Garlic extract demonstrated nearly 80% effectiveness in reducing both systolic (the top number in blood pressure) and diastolic blood pressure (bottom number). The action was in garlic’s capacity to relax tension in the arteries and reduce arterial resistance to blood flow.
The constituent in celery that produces its aromatic odor and flavor is given credit for the ability to relax aortic (the largest artery in the body is the aorta) contractions in mice chemically induced with high blood pressure.

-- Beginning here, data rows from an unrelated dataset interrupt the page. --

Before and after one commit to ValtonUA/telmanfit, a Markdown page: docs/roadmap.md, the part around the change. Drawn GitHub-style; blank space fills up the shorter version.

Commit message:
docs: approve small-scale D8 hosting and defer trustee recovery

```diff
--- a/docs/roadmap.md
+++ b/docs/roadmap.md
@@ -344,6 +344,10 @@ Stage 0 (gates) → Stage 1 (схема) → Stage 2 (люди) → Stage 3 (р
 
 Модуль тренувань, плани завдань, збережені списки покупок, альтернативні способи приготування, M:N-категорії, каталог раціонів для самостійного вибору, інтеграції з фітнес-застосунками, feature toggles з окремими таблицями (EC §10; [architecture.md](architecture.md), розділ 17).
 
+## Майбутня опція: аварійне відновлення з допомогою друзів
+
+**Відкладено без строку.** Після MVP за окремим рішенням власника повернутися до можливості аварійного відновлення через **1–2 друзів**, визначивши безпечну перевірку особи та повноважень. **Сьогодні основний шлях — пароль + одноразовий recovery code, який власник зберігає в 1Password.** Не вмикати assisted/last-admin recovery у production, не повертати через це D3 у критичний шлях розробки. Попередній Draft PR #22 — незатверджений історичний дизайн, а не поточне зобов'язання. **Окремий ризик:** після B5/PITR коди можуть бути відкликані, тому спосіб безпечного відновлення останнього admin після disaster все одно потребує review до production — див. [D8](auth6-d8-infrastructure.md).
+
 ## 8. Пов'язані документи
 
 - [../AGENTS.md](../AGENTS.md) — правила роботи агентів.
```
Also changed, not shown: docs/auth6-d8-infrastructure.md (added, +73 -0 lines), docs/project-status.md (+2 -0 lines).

In the tropics, hibiscus is a universal refreshment used in hypertension, fever and other diseases and has demonstrated its ability to reduce blood pressure in animals and humans. Hibiscus increases urine production while reducing uric acid concentrations and lowering sodium in hypertensive subjects after four weeks of administration. This diuretic effect is related to its ability to relax blood vessels and increase urine filtration by the kidneys thereby lowering blood pressure.

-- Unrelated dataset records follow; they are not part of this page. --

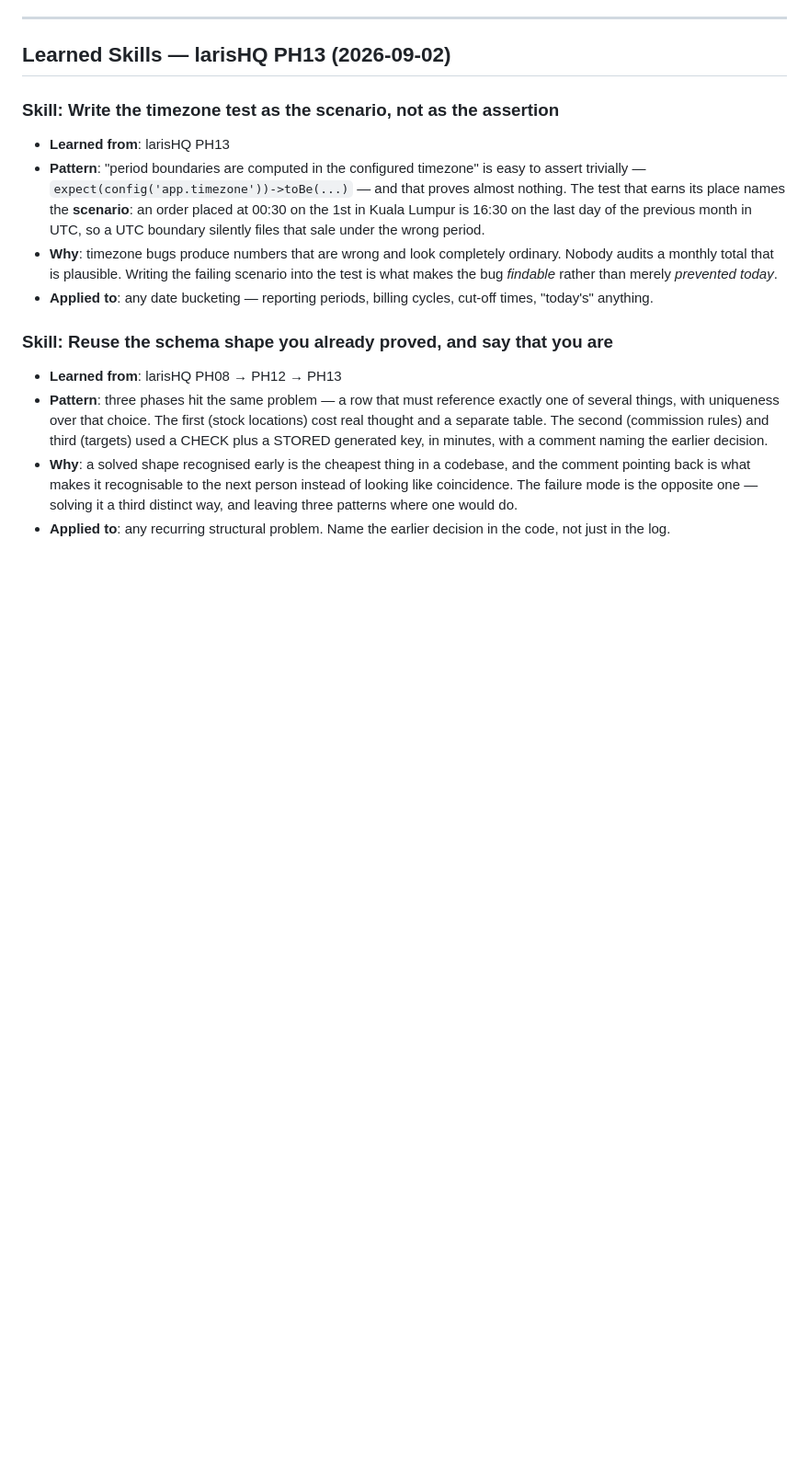
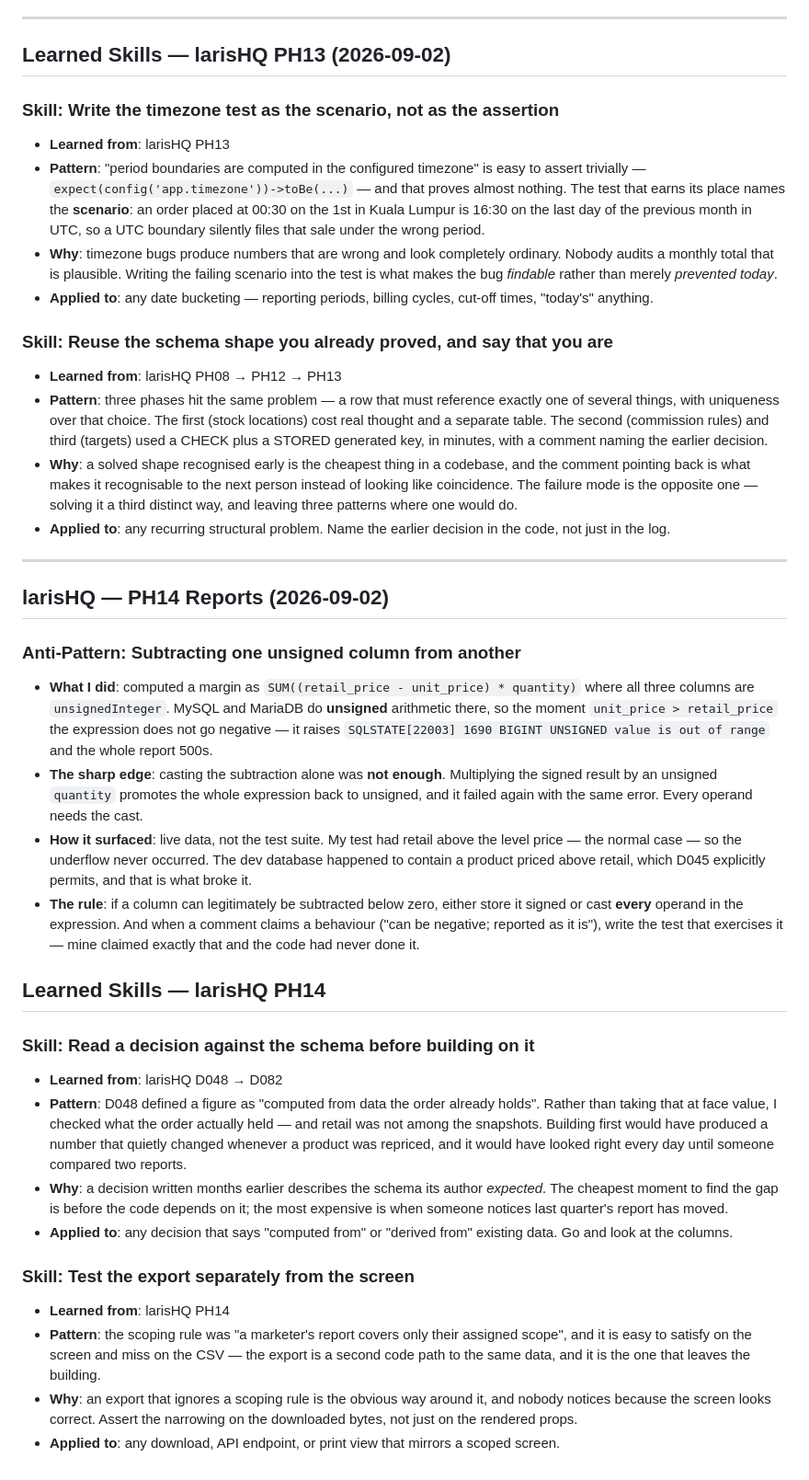
Before and after one commit to wafazz/CoreSentinel, a Markdown page: 55-self-evolution.md, the part around the change. Shown at 92% size. Rendered like a GitHub page; blank space fills up the shorter version.

Commit message:
memory: larisHQ PH14 — unsigned-subtraction anti-pattern, read-decisions-against-schema and test-the-export skills
Co-Authored-By: Claude Opus 5 (1M context) <noreply@anthropic.com>
Claude-Session: https://claude.ai/code/session_014WXYhexDFPZk7K95aWQT3u

```diff
--- a/55-self-evolution.md
+++ b/55-self-evolution.md
@@ -1269,3 +1269,47 @@ Track mistakes to never repeat.
   three patterns where one would do.
 - **Applied to**: any recurring structural problem. Name the earlier decision in the code, not just
   in the log.
+
+---
+
+## larisHQ — PH14 Reports (2026-09-02)
+
+### Anti-Pattern: Subtracting one unsigned column from another
+- **What I did**: computed a margin as `SUM((retail_price - unit_price) * quantity)` where all
+  three columns are `unsignedInteger`. MySQL and MariaDB do **unsigned** arithmetic there, so the
+  moment `unit_price > retail_price` the expression does not go negative — it raises
+  `SQLSTATE[22003] 1690 BIGINT UNSIGNED value is out of range` and the whole report 500s.
+- **The sharp edge**: casting the subtraction alone was **not enough**. Multiplying the signed
+  result by an unsigned `quantity` promotes the whole expression back to unsigned, and it failed
+  again with the same error. Every operand needs the cast.
+- **How it surfaced**: live data, not the test suite. My test had retail above the level price —
+  the normal case — so the underflow never occurred. The dev database happened to contain a
+  product priced above retail, which D045 explicitly permits, and that is what broke it.
+- **The rule**: if a column can legitimately be subtracted below zero, either store it signed or
+  cast **every** operand in the expression. And when a comment claims a behaviour ("can be
+  negative; reported as it is"), write the test that exercises it — mine claimed exactly that and
+  the code had never done it.
+
+## Learned Skills — larisHQ PH14
+
+### Skill: Read a decision against the schema before building on it
+- **Learned from**: larisHQ D048 → D082
+- **Pattern**: D048 defined a figure as "computed from data the order already holds". Rather than
+  taking that at face value, I checked what the order actually held — and retail was not among the
+  snapshots. Building first would have produced a number that quietly changed whenever a product
+  was repriced, and it would have looked right every day until someone compared two reports.
+- **Why**: a decision written months earlier describes the schema its author *expected*. The
+  cheapest moment to find the gap is before the code depends on it; the most expensive is when
+  someone notices last quarter's report has moved.
+- **Applied to**: any decision that says "computed from" or "derived from" existing data. Go and
+  look at the columns.
+
+### Skill: Test the export separately from the screen
+- **Learned from**: larisHQ PH14
+- **Pattern**: the scoping rule was "a marketer's report covers only their assigned scope", and it
+  is easy to satisfy on the screen and miss on the CSV — the export is a second code path to the
+  same data, and it is the one that leaves the building.
+- **Why**: an export that ignores a scoping rule is the obvious way around it, and nobody notices
+  because the screen looks correct. Assert the narrowing on the downloaded bytes, not just on the
+  rendered props.
+- **Applied to**: any download, API endpoint, or print view that mirrors a scoped screen.
```
Also changed, not shown: 00-identity.md (+1 -1 lines), Projects/08-larishq.md (+5 -2 lines).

Many species of Hawthorn have been used for CVD since at least the 17th century. Quercetin, a component of Hawthorn, “expresses numerous bioactive functions including anti-oxidant, anti-inflammatory, and vasorelaxant effects.” Hawthorn also helps to reduce weight, reduces blood vessel thickening, combats the increase of cell size (hyperplasia), a possible precursor to cancer and increases kidney function.
Ginger, known as the universal medicine, shows benefit by inhibiting the degradation of fats and free radical activity in rats. Also, this versatile herb reduces total cholesterol, LDL (the bad cholesterol) and triglyceride levels.
Researchers are seeing that these and other herbs actually change the expression of genes in the body. This is the idea behind the science of epigenetics, which demonstrates that diet and lifestyle are paramount in upregulating the best expression of our genetic heritage.
Modern science is confirming what our ancestors knew thousands of years ago. Plant medicines can be powerful, safe and effective.
Tim Keim is an IAYT certified yoga therapist, and has been teaching yoga for 15 years. Keim can be heard Saturday and Sunday mornings from 7 a.m. to 1 p.m. on 91.5-FM, WUNC. He can be reached at email@example.com.